Here is something I didn't expect. The Fairfield Bartrams apparently owned negro slaves. I ran into a reference to "a negro girl belonging to Mr. Ebenezer Bartram" and asked Allen to research the matter. His first report came up with three references: "Dinah, a negro girl belonging to Mr. Ebenezer Bartram" (1731); "Parrot, a negro child belonging to Ebenezer Bartram" (1733) and "Ned, a negro child, servant to Mr. Ebenezer Bartram" (1753). All these references were in church records. The immediate assumption has to be that these children had to have parents, and that the parents were therefore also Bartram-owned slaves. The years of the entries leads me to believe that the owner would have been Ebenezer (Sr) who lived from1699 to 1769.
I Googled "Slavery Colonial Connecticut" and came up with a Yale-New Haven Teachers Institute guide from which I will quote:
"The first Blacks came to Connecticut soon after the first settlements were founded. Colonial records note black servants as early as 1660...Connecticut's first Black residents were not held in life bondage, and their bondage was not hereditory...Slavery was also not an exclusively racial institution; it applied to Indians and Whites as well. Habitual White criminals were periodically sold into servitude in the West Indies...Indian slavery was far more common....an ancient custom...the enslavement of captives in the Indian wars...As the Black population grew, servitude...became slavery for life and became hereditory...the state encouraged slave owners to educate the children of their slaves as Christians and teach them to read."
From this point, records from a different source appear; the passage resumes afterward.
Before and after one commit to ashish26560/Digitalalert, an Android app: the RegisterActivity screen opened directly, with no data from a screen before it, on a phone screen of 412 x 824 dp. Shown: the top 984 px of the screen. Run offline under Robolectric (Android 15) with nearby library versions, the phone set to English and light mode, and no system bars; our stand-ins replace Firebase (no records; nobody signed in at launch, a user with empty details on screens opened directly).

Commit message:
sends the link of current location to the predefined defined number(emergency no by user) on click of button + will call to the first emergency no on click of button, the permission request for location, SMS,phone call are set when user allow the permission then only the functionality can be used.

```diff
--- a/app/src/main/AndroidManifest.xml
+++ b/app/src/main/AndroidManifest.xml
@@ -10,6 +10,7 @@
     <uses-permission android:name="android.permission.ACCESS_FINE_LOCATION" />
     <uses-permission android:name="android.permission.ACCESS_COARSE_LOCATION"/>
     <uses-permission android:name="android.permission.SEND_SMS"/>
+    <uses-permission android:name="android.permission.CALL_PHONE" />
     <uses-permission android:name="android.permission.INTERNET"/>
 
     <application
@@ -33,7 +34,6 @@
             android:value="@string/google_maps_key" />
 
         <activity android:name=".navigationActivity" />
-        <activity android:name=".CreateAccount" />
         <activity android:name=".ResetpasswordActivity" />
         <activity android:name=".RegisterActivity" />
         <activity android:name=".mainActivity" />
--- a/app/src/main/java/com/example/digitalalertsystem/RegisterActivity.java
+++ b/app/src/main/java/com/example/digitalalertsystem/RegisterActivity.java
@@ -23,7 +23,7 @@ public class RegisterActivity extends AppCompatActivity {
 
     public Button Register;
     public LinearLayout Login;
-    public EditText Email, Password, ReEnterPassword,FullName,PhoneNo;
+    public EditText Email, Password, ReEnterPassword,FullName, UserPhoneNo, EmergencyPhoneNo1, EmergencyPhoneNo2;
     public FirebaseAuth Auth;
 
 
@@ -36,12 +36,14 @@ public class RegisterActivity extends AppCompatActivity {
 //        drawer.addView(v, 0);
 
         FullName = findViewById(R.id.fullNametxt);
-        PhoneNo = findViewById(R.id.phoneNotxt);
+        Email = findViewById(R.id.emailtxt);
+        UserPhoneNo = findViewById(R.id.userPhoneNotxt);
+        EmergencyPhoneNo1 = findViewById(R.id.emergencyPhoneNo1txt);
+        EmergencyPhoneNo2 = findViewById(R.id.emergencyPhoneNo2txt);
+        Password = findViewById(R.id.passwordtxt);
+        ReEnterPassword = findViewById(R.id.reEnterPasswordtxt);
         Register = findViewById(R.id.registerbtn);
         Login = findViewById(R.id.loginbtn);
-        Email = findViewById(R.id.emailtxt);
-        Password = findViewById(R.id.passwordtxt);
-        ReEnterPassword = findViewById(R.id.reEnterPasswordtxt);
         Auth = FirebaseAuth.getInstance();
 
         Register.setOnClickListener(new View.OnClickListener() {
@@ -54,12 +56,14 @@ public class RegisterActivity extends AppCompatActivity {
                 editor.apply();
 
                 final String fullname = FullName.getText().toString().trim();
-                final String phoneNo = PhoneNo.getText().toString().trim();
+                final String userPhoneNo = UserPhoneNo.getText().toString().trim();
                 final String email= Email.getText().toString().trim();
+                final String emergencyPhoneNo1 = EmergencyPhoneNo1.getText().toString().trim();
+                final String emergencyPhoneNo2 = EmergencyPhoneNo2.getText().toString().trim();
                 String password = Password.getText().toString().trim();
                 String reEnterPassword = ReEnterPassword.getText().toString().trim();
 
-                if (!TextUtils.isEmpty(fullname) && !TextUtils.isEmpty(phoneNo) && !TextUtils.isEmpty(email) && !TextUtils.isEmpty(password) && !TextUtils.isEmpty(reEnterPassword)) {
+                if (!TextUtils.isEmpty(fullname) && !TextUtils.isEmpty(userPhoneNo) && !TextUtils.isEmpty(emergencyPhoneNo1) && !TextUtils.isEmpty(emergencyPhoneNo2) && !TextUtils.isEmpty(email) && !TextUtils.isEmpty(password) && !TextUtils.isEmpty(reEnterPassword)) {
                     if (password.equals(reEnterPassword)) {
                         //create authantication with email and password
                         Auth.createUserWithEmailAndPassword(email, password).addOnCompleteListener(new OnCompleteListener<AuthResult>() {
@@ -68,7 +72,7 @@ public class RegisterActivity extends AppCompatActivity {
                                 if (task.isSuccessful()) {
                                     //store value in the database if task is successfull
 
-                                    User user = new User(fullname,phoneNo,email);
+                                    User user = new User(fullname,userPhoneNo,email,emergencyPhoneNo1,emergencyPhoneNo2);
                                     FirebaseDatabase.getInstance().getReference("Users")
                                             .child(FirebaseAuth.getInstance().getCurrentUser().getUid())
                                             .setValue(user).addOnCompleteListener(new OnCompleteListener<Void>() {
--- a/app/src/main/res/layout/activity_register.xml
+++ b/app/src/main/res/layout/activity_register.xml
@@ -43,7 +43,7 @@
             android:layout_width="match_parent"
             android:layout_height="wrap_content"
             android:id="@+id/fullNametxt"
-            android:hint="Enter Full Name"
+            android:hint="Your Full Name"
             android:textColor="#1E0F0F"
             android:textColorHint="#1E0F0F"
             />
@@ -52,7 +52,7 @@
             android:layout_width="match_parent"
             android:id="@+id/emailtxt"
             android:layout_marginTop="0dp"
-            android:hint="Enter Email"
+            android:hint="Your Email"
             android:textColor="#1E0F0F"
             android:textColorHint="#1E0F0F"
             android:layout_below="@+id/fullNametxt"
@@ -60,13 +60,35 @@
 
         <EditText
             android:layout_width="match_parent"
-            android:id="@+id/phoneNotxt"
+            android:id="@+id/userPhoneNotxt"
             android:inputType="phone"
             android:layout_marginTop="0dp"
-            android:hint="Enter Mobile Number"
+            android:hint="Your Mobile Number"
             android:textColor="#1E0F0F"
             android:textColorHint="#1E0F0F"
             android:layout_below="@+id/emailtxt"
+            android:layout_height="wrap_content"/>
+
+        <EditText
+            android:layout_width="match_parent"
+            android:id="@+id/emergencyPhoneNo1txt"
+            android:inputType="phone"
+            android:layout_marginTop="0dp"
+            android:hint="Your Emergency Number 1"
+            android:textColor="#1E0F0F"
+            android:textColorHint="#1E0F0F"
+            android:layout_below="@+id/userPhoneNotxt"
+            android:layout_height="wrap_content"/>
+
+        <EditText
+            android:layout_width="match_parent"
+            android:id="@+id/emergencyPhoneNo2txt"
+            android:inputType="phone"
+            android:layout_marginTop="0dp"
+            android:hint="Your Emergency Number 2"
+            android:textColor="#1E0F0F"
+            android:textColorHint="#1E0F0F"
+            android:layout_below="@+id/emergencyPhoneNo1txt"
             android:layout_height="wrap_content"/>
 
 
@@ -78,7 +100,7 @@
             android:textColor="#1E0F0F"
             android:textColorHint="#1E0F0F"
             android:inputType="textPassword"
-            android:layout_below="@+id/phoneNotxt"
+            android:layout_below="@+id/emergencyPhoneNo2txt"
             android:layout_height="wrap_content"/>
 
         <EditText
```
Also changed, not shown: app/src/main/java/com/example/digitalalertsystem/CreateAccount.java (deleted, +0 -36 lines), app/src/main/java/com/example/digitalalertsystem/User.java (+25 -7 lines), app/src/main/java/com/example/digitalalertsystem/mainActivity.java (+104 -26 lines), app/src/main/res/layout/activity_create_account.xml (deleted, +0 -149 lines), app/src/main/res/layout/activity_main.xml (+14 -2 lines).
The Wisconsin River flows 430 miles across the state from Lac Vieux Desert in northern Wisconsin to its junction with the Mississippi River ar Wyalusing State Park in southwestern Wisconsin. Known as "the nation's hardest working river," it has many power dams and resevoirs, mainly on its upper and middle portions along the lower stretch with beautiful scenery and numerous islands.